In keeping with my recent theme about the importance of self defence law in a martial arts program, I would like to expand it and look at the role of ethics in martial arts and self defence.
I often ask new students what would they be willing to do protect themselves and their loved ones and most of the time I get a blank look and then, after a while, they will say “anything.” It sounds like the right answer but it is anything but a considered one.
Most of the training in our dojo is done in pairs with one person “attacking” the other person “defending” against that attack. Something that happens often with new students is that the person “attacking” cannot even throw a straight punch at their partner’s head. They are scared of hitting them so they pull their punches short or veer their punches to the left or right so as not to hit their partner. Many times the same people who claim a willingness to do “anything” to stop an attacker cannot even hit another person.
Talk is famously cheap but what we say, think and feel are often not the same. The people who tell me they would do “anything” to stop an attacker are not lying. They are giving what they “think” they would be willing to do. And when they pull their punches short they are not consciously do so; they are reacting to how they feel about harming someone else and they feel so bad about it that they do not want to do it.
That is a good thing. It means they are normal.
Occasionally, when I ask what people would be prepared to do to defend themselves, I will get the honest answer of “I don’t know.” I like that answer. It is the perfect point from which to start finding out.
And that is the point. You need to work out – honestly – what you would really be willing to do and what your limits are (which means what you are not willing to do) and then work towards training and building the capacity to defend yourself within that framework.
You cannot rely on self-defence techniques or strategies that violate your own ethical standards. Your approach to self-protection must be possible within the realms of what you are actually willing to do. To imagine otherwise is fantasy.

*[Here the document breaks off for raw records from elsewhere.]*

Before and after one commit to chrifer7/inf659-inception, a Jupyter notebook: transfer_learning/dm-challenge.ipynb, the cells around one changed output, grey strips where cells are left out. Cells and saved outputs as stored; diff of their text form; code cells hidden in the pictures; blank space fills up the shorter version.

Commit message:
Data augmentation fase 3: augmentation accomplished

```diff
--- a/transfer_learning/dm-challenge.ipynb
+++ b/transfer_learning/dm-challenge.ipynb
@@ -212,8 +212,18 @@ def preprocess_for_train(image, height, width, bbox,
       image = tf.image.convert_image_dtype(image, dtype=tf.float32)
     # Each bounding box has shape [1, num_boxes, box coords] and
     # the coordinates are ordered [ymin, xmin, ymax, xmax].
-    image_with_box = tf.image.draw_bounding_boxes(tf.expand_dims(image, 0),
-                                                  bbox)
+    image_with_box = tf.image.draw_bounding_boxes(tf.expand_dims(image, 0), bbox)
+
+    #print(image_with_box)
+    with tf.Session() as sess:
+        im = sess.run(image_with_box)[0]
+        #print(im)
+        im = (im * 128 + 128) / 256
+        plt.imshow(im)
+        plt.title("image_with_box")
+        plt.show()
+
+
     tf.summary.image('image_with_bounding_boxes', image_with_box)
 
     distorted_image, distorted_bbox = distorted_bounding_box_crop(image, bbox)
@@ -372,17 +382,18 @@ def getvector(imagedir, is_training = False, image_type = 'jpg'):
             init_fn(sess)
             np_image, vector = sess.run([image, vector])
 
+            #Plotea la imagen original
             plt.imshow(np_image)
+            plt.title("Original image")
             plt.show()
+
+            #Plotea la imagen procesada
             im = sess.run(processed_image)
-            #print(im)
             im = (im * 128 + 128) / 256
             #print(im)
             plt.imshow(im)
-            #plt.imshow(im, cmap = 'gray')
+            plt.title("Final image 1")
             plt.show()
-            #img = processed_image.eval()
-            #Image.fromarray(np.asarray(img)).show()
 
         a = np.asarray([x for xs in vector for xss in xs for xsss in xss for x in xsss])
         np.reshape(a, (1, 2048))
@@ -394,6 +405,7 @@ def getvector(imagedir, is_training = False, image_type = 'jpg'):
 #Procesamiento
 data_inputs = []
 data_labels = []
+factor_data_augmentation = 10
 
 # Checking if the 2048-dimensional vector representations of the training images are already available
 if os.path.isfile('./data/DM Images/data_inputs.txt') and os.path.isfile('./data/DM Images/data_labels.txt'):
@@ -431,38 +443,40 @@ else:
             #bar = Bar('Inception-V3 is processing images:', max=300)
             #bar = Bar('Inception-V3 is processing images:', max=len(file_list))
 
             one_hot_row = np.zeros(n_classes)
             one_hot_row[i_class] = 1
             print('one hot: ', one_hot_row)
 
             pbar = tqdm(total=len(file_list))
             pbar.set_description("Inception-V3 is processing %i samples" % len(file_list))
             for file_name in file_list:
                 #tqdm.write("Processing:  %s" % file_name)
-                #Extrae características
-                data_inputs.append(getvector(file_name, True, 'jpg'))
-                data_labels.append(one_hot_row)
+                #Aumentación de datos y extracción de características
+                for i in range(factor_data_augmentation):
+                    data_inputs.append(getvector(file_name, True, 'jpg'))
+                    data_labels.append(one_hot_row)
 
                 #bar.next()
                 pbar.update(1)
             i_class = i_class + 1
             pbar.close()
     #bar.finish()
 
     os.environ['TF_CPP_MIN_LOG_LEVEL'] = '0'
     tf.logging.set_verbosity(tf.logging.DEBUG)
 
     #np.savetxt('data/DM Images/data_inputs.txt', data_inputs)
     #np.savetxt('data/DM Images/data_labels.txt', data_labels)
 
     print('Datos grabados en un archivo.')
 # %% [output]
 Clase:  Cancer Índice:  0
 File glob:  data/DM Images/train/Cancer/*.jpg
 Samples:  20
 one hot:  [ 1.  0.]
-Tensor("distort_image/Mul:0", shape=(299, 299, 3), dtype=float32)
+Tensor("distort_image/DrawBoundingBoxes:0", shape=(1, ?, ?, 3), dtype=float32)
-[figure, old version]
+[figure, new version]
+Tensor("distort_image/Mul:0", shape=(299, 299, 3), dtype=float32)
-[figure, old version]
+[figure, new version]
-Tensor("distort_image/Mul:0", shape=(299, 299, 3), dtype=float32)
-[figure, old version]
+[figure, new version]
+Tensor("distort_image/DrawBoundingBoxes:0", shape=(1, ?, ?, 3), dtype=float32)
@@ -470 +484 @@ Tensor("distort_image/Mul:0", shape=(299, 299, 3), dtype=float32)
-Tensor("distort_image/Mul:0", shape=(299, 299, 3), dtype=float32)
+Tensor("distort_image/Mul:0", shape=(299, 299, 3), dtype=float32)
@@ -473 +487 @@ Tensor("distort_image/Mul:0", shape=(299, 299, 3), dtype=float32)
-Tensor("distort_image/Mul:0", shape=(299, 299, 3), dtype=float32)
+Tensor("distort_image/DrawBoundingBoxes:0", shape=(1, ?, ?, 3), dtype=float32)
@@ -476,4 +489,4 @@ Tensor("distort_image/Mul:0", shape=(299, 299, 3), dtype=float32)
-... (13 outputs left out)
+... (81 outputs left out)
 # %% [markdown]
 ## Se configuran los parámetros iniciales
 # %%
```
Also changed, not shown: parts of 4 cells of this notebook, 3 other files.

Most people can build the capacity to do what is required to defend themselves and people soon stop pulling their punches and learn to hit people. But with proper instruction this ability comes from a position of healthy self esteem: people realize that they are of worth, that their life is of value and that they are worth protecting. This is an important realization in building self defence abilities.
This essential part of martial arts and self defence training is not a case of people having to abandon their ethics. It is the exact opposite – from a position of self worth and knowing what you are willing and not willing to do, you can learn to stay safe, protect your loved ones and live an ethical life.